### WHAT IS EXPECTED
From the listing below, return each line that includes "append".
(INPUT FOR THIS TASK begins)
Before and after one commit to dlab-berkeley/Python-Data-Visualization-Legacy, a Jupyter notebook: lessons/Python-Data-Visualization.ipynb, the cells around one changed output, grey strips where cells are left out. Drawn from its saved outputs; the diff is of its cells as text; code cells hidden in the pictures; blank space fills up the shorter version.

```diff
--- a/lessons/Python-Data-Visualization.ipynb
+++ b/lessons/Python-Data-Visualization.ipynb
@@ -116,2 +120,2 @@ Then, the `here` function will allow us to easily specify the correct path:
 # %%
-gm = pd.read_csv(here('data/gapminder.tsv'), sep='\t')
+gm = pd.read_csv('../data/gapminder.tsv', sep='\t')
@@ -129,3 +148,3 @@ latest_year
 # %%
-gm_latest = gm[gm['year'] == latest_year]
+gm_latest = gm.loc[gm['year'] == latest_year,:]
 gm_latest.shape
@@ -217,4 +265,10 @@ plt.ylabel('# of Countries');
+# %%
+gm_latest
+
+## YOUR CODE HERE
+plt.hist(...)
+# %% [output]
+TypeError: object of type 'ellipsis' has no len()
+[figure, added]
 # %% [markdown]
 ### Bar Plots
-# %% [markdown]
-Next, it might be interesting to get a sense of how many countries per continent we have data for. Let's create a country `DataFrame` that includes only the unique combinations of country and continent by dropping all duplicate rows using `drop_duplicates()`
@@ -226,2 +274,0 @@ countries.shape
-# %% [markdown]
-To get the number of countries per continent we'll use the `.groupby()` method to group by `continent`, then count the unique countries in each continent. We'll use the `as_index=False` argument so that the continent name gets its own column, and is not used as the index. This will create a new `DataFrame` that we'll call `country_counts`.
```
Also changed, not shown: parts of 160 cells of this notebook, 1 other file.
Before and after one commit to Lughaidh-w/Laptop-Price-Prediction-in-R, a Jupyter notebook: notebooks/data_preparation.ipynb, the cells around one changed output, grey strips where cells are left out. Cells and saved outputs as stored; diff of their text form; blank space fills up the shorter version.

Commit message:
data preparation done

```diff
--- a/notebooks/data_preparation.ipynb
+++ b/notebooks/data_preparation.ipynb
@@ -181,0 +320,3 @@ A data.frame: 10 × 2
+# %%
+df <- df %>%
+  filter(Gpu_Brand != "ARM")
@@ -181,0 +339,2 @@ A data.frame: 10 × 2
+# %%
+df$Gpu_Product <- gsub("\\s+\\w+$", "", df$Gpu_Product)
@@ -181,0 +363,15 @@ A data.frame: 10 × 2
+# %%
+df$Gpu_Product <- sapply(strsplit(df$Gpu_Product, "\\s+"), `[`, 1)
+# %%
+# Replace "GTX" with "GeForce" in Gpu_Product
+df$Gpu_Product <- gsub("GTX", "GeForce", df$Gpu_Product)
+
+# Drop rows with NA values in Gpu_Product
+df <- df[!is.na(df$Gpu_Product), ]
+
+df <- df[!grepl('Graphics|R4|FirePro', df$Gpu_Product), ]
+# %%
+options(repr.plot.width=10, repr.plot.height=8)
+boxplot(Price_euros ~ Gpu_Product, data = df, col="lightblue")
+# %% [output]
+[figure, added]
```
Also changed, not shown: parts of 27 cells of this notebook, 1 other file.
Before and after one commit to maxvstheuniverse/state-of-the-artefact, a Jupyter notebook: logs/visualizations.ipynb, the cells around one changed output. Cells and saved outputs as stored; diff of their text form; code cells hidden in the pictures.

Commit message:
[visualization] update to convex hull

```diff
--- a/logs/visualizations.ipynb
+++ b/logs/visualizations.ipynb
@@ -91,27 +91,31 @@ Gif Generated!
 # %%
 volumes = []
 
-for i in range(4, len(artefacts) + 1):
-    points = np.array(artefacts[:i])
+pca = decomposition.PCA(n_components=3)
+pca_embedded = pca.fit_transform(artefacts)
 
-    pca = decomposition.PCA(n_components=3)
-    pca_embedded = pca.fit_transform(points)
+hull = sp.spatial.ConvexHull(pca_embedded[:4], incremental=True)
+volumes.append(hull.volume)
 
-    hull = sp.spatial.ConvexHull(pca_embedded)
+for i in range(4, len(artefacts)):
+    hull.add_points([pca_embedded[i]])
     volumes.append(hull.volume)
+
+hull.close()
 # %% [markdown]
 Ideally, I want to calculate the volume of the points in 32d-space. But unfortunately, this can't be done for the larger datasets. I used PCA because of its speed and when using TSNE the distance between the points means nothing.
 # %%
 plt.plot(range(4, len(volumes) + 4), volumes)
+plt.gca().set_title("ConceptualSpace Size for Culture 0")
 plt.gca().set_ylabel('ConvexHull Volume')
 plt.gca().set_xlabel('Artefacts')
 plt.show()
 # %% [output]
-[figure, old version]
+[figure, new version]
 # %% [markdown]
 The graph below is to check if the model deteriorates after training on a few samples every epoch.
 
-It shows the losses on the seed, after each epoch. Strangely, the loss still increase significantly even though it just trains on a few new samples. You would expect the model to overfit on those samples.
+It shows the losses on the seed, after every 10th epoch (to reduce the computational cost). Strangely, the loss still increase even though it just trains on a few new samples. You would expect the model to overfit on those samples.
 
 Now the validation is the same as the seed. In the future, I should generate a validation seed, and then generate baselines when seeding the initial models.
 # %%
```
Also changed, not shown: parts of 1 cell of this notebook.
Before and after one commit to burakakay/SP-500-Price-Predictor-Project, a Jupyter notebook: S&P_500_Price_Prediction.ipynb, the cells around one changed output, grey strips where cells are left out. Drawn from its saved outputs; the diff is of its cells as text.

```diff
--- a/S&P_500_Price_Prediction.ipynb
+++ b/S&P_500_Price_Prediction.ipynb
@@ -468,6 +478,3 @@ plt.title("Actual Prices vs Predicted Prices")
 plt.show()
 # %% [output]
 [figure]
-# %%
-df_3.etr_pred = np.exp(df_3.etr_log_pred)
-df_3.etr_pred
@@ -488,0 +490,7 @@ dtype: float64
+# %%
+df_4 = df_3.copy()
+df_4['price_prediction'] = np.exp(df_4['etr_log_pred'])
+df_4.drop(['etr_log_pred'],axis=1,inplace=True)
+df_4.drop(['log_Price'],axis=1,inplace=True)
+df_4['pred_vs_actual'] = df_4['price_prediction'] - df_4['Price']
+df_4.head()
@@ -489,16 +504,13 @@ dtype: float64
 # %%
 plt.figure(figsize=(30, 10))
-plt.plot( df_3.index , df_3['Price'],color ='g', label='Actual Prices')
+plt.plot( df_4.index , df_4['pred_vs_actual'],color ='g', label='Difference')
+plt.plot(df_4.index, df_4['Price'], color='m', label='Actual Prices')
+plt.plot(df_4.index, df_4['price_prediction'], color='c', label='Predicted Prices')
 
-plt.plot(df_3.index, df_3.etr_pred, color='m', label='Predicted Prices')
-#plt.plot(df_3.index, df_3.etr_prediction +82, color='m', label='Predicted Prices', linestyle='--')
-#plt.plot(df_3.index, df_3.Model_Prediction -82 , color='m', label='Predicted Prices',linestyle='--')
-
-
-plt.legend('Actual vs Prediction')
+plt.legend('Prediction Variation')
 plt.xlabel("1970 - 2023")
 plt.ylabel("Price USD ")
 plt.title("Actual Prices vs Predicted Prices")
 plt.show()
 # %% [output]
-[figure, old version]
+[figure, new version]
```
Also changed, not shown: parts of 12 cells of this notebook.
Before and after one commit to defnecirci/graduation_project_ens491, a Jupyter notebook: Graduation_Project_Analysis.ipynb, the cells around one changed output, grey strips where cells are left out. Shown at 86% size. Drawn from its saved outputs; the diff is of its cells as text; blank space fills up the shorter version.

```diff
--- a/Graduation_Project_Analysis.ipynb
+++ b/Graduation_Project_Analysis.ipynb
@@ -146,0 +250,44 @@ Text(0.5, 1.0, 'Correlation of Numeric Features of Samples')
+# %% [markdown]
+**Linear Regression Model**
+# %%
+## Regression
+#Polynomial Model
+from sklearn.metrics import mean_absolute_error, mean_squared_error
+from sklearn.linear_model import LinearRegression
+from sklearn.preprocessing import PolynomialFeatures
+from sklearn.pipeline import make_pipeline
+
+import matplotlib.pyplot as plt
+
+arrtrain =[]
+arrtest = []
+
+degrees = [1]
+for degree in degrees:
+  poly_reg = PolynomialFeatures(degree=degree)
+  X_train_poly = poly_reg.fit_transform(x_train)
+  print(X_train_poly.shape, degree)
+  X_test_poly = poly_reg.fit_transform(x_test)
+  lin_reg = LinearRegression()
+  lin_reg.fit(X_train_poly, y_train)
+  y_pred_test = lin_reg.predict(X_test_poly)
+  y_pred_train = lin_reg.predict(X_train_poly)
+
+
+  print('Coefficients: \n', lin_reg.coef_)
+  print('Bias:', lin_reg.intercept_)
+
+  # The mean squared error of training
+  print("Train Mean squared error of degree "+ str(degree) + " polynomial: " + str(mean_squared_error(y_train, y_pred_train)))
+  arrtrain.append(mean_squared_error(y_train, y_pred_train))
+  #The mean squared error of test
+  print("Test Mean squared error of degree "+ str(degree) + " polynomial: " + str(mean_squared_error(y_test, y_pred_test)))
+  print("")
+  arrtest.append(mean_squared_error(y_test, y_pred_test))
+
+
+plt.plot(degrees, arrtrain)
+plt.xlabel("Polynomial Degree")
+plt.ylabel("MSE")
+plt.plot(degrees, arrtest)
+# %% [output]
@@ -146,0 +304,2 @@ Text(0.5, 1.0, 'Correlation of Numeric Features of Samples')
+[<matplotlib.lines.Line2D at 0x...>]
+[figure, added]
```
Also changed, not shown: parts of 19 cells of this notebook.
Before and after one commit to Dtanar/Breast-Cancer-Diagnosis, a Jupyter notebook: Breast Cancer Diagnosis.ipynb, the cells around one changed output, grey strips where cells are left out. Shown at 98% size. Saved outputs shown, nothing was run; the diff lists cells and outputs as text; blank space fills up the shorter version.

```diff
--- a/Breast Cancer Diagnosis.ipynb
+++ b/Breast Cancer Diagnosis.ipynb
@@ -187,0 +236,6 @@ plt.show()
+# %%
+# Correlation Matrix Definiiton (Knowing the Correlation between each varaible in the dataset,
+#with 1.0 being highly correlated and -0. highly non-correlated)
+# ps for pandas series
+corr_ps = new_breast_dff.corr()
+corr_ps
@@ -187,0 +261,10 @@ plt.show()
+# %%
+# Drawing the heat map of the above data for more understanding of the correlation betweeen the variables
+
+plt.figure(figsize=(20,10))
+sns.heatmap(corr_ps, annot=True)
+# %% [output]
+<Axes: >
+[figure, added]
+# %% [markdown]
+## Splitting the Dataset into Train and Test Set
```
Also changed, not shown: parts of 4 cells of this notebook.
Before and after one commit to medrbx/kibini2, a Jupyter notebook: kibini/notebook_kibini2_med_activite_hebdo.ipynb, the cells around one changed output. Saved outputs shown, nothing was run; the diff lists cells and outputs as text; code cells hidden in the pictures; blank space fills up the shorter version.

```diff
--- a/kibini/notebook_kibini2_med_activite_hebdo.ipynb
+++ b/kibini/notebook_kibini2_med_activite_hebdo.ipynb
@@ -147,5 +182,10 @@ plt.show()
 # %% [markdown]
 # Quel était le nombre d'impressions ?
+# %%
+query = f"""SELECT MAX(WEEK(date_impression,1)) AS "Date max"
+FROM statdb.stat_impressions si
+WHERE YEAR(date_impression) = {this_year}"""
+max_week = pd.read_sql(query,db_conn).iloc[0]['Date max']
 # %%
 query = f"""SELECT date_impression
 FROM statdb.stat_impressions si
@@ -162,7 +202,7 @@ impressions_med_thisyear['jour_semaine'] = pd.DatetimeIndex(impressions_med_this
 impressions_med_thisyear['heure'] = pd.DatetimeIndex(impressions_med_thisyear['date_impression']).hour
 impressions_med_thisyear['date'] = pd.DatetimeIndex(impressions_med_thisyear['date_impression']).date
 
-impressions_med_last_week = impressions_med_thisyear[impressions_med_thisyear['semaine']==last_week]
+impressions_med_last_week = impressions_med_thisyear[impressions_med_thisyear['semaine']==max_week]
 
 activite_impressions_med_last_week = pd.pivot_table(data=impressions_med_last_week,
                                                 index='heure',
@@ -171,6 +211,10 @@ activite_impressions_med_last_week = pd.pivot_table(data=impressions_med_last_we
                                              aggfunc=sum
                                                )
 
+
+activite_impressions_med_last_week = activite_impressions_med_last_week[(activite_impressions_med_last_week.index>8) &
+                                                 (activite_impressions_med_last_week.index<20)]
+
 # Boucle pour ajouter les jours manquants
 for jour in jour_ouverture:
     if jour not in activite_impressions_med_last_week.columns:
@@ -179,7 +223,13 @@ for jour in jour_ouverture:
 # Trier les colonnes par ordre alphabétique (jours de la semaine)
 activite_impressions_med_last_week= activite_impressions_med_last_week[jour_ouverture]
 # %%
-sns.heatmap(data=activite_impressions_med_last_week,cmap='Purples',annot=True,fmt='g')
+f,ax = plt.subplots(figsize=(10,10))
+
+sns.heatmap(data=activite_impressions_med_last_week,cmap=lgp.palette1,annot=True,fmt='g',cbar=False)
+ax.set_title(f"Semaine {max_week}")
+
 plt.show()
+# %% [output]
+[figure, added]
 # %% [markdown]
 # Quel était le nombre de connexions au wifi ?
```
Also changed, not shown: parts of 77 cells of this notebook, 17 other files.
(INPUT FOR THIS TASK ends)
### ANSWER SECTION
+volumes.append(hull.volume)
     volumes.append(hull.volume)
+  arrtrain.append(mean_squared_error(y_train, y_pred_train))
+  arrtest.append(mean_squared_error(y_test, y_pred_test))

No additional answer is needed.